── DATA SUPPLIED ──

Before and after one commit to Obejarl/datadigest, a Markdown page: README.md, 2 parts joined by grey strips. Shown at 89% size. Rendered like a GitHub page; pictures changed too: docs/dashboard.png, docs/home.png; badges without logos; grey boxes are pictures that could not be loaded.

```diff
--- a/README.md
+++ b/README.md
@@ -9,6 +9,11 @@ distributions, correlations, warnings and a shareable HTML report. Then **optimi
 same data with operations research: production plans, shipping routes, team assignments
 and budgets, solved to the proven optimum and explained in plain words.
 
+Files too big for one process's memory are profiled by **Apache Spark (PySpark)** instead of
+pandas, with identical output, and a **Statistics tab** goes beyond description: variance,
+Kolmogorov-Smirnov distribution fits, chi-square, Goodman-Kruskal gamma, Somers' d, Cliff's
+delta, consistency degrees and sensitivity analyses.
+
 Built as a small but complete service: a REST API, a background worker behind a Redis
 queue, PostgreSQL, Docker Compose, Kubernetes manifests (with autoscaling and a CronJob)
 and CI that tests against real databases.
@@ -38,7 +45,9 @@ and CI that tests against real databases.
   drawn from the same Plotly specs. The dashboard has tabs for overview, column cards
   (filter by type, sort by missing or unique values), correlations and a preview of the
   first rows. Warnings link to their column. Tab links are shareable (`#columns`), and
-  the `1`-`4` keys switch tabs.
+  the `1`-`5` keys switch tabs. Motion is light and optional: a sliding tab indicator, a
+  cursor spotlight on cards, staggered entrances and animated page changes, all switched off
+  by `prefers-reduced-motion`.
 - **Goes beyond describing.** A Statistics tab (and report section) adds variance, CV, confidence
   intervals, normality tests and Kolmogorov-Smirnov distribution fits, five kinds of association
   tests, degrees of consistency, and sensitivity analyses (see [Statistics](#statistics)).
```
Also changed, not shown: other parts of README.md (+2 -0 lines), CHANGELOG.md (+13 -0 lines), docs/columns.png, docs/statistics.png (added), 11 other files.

───
── DATA SUPPLIED ──

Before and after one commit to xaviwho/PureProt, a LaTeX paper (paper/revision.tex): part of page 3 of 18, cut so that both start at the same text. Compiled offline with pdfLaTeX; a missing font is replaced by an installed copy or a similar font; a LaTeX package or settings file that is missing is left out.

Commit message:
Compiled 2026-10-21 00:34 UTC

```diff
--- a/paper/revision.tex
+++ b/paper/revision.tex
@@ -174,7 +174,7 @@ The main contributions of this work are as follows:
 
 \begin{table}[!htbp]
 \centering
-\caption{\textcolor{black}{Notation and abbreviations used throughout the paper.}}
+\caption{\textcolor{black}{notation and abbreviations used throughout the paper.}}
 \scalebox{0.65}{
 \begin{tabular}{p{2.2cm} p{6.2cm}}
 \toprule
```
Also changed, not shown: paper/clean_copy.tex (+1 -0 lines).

───

### REQUIRED ACTION
Copy out each line of the material above that holds the word "page".

### OUTPUT OF THE TASK
Before and after one commit to Obejarl/datadigest, a Markdown page: README.md, 2 parts joined by grey strips. Shown at 89% size. Rendered like a GitHub page; pictures changed too: docs/dashboard.png, docs/home.png; badges without logos; grey boxes are pictures that could not be loaded.
+  cursor spotlight on cards, staggered entrances and animated page changes, all switched off
Before and after one commit to xaviwho/PureProt, a LaTeX paper (paper/revision.tex): part of page 3 of 18, cut so that both start at the same text. Compiled offline with pdfLaTeX; a missing font is replaced by an installed copy or a similar font; a LaTeX package or settings file that is missing is left out.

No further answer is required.